Version comparison data:
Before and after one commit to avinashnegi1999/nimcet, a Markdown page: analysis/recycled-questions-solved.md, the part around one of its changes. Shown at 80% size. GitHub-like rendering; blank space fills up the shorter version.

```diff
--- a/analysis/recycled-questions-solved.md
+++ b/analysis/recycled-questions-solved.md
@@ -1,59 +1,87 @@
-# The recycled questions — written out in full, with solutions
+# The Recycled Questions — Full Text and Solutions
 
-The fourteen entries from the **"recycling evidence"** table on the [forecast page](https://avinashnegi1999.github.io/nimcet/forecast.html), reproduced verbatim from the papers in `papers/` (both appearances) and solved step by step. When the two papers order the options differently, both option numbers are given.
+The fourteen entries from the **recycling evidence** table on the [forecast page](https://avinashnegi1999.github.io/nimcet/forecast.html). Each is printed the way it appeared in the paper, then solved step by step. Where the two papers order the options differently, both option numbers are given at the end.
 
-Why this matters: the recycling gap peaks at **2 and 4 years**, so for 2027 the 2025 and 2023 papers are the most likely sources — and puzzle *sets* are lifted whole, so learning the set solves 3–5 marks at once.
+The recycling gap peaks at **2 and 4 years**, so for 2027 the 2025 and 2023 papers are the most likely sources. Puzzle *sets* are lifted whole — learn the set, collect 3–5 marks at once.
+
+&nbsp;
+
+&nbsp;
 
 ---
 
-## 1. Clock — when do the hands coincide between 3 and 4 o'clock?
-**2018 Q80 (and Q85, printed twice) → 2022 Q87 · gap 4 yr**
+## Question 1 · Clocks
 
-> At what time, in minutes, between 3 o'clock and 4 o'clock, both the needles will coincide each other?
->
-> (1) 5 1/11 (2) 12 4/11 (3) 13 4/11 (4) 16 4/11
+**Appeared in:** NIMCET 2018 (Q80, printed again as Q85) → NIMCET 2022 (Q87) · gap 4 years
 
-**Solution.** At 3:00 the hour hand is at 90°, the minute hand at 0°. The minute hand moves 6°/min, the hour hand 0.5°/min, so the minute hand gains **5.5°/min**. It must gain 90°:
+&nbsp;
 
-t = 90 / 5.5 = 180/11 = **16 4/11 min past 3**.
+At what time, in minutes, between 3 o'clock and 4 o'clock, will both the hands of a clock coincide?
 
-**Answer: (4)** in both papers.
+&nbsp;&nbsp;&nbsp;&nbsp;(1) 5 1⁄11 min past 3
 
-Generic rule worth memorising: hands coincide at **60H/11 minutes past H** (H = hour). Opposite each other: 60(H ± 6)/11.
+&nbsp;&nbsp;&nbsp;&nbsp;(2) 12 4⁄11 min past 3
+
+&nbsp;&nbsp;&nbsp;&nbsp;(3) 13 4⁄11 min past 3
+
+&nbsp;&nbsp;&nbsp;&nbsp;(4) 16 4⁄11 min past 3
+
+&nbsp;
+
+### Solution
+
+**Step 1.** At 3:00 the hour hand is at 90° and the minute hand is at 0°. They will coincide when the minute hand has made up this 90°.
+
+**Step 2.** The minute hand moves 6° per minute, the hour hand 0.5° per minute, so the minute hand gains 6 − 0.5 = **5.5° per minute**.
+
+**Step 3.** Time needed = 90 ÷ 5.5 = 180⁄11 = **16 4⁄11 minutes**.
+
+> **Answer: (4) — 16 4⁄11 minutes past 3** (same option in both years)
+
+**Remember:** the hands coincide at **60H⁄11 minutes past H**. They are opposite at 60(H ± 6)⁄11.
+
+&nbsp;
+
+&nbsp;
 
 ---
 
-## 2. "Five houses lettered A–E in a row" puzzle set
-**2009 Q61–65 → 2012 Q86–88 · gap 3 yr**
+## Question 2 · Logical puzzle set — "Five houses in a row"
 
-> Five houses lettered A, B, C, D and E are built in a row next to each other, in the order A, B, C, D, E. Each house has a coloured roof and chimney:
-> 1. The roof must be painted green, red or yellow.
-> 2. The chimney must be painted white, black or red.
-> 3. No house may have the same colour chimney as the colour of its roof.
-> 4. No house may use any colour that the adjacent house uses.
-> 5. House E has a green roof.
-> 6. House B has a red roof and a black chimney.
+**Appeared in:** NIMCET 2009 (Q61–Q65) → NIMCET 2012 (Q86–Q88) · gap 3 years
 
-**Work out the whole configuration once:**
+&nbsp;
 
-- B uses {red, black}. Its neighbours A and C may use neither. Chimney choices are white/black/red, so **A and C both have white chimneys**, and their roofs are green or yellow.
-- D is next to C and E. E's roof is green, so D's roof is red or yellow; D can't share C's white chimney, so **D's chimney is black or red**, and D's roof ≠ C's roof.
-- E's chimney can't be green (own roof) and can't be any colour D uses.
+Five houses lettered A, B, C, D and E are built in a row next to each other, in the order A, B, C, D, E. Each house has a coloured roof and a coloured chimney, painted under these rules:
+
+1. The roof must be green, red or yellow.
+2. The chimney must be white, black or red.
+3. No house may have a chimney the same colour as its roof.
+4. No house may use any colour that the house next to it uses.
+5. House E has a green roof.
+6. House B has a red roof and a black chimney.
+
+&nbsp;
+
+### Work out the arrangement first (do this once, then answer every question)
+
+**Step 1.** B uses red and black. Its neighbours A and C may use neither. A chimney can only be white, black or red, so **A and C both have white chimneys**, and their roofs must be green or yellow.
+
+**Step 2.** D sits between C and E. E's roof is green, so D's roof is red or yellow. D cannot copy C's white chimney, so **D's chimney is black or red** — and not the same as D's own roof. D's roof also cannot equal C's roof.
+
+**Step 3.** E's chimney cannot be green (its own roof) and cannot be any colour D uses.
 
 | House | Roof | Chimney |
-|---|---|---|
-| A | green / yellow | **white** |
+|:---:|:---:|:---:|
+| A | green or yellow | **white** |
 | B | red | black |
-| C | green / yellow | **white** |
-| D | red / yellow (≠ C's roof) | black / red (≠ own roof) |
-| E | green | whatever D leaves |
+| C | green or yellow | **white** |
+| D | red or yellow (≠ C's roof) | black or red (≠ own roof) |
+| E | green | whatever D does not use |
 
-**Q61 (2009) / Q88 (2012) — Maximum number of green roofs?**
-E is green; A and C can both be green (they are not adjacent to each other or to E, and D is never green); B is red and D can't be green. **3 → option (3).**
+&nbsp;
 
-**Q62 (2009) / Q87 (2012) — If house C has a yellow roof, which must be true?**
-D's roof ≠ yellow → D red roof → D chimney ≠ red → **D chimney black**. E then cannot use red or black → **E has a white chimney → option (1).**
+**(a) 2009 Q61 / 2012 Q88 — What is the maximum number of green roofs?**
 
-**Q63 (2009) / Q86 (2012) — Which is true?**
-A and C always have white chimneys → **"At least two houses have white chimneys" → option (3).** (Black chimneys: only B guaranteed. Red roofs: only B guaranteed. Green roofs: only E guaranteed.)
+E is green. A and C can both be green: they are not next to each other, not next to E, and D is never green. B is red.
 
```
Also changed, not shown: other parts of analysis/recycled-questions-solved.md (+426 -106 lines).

* _ABOUT THIS TASK_
Only lines containing the string "most" belong in the answer; find them in the data above and copy them.

* _FINISHED EXERCISE_
-Why this matters: the recycling gap peaks at **2 and 4 years**, so for 2027 the 2025 and 2023 papers are the most likely sources — and puzzle *sets* are lifted whole, so learning the set solves 3–5 marks at once.
+The recycling gap peaks at **2 and 4 years**, so for 2027 the 2025 and 2023 papers are the most likely sources. Puzzle *sets* are lifted whole — learn the set, collect 3–5 marks at once.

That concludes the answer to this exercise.